Things don't look too bright. And not only because of the journo's exploitation of a man's suffering. Leo's simple-minded father has his faith pinned on Chuck, who is something of a brave hero to him, and Leo's wife can't wait to desert her husband. The local sheriff wants to gain political leverage from the incident, the engineer gives in to corruption because his job is in jeopardy, there's a gathering of hundreds outside who have arrived to "show their sympathy" for the man inside, small businesses bloom all around - the whole picture resembles a giant carnival more than anything. The picture may look exaggerated at first sight, but anyone who has heard the outpours of cliche-ridden sympathy during the Prince incident (pointed out by Jabberwock) or witnessed political reactions following 26/11 should see how acute Wilder's observations were. The Mr. Federber character is not in the least fabricated - people are callous about accidents in exactly the same way, insignificant though it may seem on the surface.
The unexpected revelation of buried guilt and conscience is Tatum changes the blame equation all of a sudden - is he the most guilty man? Isn't his ambition fuelled only by public thirst for yellow journalism? In true noir tradition, Tatum is killed - but what about the faceless revellers outside having the time of their lives? They have paid nothing; except maybe for twenty square meals of tacos, hot dogs and soda-pops. There are more unsettling questions than those answered on screen by the mechanics of Wilder's plot.
My pick for the best scene - a huge circus tent (Chuck himself scorns at the carnival as a "circus") is pulled down after the din has died down.
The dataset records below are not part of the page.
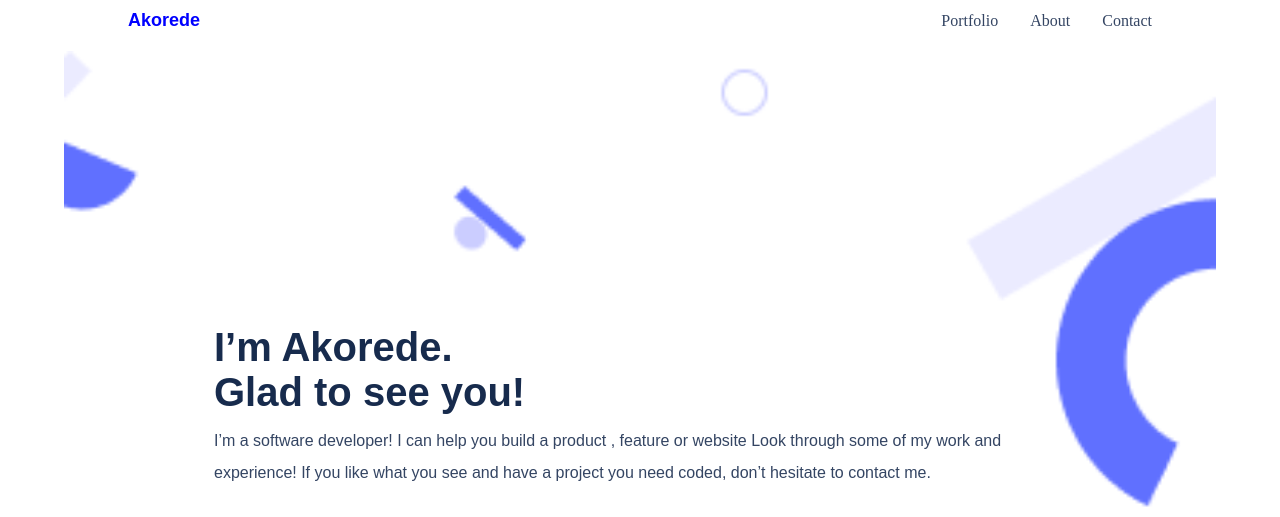
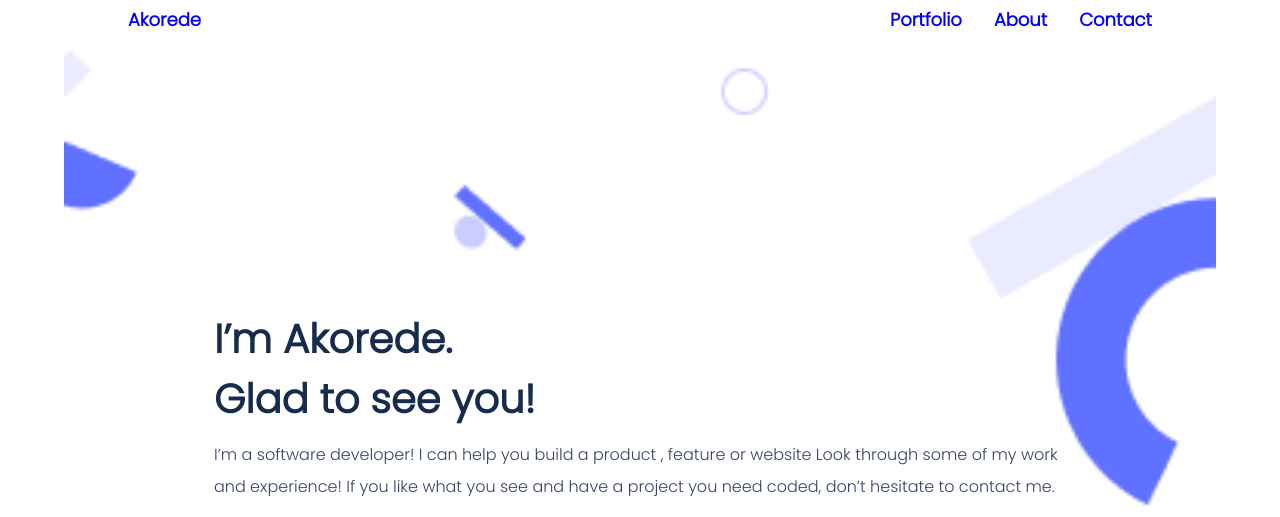
Before and after one commit to Akorede3133/portfolio, a website: page index.html in a window 1280 px wide. Shown: the top 517 px of the page. Drawn offline with Linux system fonts and the light colour scheme.

Commit message:
Import font family

```diff
--- a/index.html
+++ b/index.html
@@ -10,9 +10,8 @@
 </head>
 <body>
     <header>
-        <section class="toolbar-section">
-            <h2 class="logo">Akorede</h2>
-
+        <div class="toolbar-section">
+            <a href="#">Akorede</a>
             <nav class="header-nav">
                 <span class="toolbar-hamburger">
                     <img src="images/hamburger.png" alt="">
@@ -23,8 +22,8 @@
                     <li><a href="">Contact</a></li>
                 </ul>
             </nav>
-        </section>
-        <section class="header-hero-section">
+        </div>
+        <div class="header-hero-section">
             <h1 class="hero-intro">I’m Akorede. <br> Glad to see <br class="see-break"> you!</h1>
             <p class="hero-desc">
                 I’m a software developer! I can help you build a product ,
@@ -60,7 +59,7 @@
                     </a>
                 </li>
             </ul>
-        </section>
+        </div>
     </header>
 </body>
 </html>
--- a/style.css
+++ b/style.css
@@ -1,3 +1,5 @@
+
+@import url('https://fonts.googleapis.com/css2?family=Poppins:wght@300&display=swap');
 *,
 *::after,
 *::before {
@@ -43,16 +45,16 @@ header {
   align-items: center;
   width: 90%;
   margin: auto;
+
 }
 
-.toolbar-section .logo {
+.toolbar-section  a {
   font-family: 'Poppins', sans-serif;
   font-weight: 700;
   font-style: normal;
   font-size: 18px;
   color: blue;
 }
-
 .toolbar-hamburger {
   cursor: pointer;
 }
```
Looks like a mock-flag-lowering ceremony to honour the late Leo Minosa. Of course, nothing of the sort is said. The visual clue is enough. Maybe that is the power of cinema!